Maven was the next generation build tool that was created to address a lot of the problems that tools like Ant had. It instituted a few rules and concepts that helped make projects more organized and uniform:

  • By default, projects have a strict structure - java code files go under src/main/java, resource files gounder src/main/resources, and the equivalent test java files and resources go under src/test/java and src/test/resources. This makes it easy to bootstrap a build file because it is clear where the source files are.
  • Project code is built into a maven package that has a package group id, artifact id, and version. These packages can be installed in Maven repositories, and this makes it easy to reuse the packages because you only needed the group id, artifact id, and version to pull the appropriate package.
  • Maven builds go through a series of phases that are standard for all builds. You can customize what happens in each phase with plugins (and you can even write your own plugins), and some phases may not do anything, but understanding the phases makes it easy to understand what order things happen in.
  • Maven introduced the concept of goals to specify what the objective of the build is. Normally the goal is either to compile, test, package, or install, but other goals can be specified as well. These goals can determine how far through the build process Maven will go before stopping. For example, running a mvn compile command will only go as far as compiing the code and not do any testing or packaging.
  • Maven added profiles which allows developers to define different build processes as necessary. For example, you might want to build in additional code for testing purposes in lower environments but then leave out that code in production environments.

There were some additional features that really helped developers when they ran into problems:

  • You can get a dump of the dependency tree, which allows you to see all the Maven packages that will be included in the project. One major problem that developers often run into is conflicting versions of libraries, and looking at the dependency tree can help pinpoint the source of the conflict.
  • Maven has the ability to generate build files and even source code based on archetypes. These are templates that include a lot of the boilerplate code that you need to get a project to the state where you can start working on business logic. Leveraging these templates can make projects more uniform and easier to start.
  • Maven projects can be nested or inherit from other Maven projects, which makes it so that you can define common dependencies and build configurations in one place and then just add specific dependencies or configurations for individual modules. This makes it easier to add new modules to an existing project or base a new project off an existing project.

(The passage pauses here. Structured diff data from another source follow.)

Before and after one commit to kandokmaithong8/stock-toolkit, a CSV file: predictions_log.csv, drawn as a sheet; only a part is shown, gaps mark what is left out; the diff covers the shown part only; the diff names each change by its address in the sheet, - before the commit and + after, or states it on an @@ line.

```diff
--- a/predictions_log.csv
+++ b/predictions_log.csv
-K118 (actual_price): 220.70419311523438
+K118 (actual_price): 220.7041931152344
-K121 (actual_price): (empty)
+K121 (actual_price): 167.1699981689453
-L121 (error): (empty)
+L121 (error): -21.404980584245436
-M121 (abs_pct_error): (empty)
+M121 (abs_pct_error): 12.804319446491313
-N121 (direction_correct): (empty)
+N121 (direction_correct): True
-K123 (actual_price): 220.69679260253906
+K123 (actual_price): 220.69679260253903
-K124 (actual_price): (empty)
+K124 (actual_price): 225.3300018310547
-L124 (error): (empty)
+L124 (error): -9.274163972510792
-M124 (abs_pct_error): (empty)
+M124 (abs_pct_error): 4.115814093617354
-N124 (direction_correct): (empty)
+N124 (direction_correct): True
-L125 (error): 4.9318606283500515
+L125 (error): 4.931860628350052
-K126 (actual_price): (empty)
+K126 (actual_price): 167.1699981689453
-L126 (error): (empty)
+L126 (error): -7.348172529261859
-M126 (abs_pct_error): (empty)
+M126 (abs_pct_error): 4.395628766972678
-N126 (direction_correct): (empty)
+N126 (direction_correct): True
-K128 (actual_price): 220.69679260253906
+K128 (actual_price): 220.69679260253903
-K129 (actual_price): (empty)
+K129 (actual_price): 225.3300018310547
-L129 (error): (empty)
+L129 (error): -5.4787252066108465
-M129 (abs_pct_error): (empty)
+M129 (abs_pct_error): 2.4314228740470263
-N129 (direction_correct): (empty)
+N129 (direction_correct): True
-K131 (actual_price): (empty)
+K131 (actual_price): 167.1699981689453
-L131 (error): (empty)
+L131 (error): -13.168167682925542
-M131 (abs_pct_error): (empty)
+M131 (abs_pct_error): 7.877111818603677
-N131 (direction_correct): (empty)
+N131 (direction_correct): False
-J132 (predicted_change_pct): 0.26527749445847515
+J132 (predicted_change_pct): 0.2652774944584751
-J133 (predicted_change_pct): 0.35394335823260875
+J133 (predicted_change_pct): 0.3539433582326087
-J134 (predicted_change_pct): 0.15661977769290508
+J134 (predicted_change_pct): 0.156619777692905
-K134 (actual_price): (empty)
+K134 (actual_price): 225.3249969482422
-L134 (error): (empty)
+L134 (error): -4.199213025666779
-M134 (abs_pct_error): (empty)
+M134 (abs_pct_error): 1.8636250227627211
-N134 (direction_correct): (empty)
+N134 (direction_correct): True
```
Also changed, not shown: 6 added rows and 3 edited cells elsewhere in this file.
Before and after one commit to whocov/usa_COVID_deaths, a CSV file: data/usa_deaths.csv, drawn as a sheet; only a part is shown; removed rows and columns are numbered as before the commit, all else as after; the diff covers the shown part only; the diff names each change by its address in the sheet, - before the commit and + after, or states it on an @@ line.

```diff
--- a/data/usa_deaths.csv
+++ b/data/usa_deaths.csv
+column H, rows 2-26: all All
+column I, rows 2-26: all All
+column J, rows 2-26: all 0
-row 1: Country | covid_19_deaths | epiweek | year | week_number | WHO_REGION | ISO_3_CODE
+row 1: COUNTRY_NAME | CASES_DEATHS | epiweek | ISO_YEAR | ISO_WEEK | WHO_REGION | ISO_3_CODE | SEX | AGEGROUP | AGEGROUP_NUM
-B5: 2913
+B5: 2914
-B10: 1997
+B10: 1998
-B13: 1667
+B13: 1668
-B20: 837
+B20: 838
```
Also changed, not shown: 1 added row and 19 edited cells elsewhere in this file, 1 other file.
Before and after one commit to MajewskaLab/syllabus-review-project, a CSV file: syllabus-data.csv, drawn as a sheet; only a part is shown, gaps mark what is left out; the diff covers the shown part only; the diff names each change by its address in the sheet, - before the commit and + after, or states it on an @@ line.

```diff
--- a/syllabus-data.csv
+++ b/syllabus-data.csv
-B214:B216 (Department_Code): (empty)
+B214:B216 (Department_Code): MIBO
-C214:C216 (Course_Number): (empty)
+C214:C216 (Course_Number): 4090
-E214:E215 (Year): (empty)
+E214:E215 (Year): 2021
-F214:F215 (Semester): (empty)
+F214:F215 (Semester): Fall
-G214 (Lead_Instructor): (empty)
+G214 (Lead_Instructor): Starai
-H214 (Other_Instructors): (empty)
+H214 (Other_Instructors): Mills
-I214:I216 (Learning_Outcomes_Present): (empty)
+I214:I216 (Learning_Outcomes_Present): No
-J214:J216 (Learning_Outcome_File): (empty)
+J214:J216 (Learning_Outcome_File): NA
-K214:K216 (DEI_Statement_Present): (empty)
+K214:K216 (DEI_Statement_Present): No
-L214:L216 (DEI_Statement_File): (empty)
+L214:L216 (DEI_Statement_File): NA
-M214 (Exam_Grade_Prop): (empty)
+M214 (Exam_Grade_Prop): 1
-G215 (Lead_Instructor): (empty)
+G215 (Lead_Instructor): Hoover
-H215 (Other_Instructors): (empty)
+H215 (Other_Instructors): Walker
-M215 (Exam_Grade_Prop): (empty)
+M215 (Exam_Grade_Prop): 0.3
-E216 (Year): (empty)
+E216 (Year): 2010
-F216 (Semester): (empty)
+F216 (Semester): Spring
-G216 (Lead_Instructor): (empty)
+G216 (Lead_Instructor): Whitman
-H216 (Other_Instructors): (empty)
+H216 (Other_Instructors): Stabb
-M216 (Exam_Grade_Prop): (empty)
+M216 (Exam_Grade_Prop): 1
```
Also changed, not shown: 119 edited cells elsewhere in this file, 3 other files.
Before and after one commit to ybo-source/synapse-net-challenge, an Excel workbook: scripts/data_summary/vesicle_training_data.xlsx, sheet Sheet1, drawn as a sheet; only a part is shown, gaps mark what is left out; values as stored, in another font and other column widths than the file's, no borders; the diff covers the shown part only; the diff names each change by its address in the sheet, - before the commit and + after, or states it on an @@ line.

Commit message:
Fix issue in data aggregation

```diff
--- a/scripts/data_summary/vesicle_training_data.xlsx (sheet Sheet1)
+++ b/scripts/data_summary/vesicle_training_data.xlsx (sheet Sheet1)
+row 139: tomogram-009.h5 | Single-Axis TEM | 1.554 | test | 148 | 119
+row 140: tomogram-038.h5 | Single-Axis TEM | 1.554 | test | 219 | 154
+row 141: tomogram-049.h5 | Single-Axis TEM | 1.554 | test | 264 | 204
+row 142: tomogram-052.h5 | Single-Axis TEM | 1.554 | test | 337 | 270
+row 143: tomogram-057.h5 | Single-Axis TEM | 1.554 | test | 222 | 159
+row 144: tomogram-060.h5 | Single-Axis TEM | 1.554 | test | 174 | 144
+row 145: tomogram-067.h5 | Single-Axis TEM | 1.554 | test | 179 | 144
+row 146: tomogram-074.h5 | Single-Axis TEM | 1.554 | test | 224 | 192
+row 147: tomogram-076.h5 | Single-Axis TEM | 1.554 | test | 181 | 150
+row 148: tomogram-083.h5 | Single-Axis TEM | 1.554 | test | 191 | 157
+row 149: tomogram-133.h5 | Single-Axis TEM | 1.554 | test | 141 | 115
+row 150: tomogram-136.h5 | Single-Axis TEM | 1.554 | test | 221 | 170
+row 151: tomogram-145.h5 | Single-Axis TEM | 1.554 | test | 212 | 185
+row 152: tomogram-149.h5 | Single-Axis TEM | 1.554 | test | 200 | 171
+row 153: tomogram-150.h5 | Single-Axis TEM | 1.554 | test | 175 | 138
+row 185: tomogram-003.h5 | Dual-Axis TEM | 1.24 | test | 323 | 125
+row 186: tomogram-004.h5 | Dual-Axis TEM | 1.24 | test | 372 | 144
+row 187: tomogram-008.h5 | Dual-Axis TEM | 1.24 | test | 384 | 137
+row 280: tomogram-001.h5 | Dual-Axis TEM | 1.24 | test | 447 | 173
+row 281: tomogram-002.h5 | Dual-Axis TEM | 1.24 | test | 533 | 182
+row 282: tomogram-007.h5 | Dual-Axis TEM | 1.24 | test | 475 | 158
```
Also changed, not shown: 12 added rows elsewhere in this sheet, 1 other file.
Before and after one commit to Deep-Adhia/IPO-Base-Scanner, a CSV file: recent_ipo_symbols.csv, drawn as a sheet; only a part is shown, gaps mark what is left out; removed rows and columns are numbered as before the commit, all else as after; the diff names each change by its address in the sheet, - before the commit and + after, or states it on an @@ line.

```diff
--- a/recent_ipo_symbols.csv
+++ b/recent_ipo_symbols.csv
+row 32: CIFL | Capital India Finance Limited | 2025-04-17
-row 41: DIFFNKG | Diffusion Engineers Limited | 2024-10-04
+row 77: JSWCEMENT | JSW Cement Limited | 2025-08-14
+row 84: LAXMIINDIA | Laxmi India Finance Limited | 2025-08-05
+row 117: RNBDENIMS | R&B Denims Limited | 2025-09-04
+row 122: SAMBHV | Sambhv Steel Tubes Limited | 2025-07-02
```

I'm less familiar with Gradle, so I can't speak to that, but my understanding is that it builds upon the things that Maven does and takes it further. The point, however, is that build tools like Maven and Gradle have set stricter standards on how code is built so that developers can easily pick up code from any project, know how it is structured, and easily modify it to their needs. These tools also empower developer communities to share libraries. A lot of other languages like Python and NodeJS have similar tools that use standard project structures for the same purpose. If you aren't using one of these tools, there is a good chance you are spending valuable time managing your build process instead of writing code.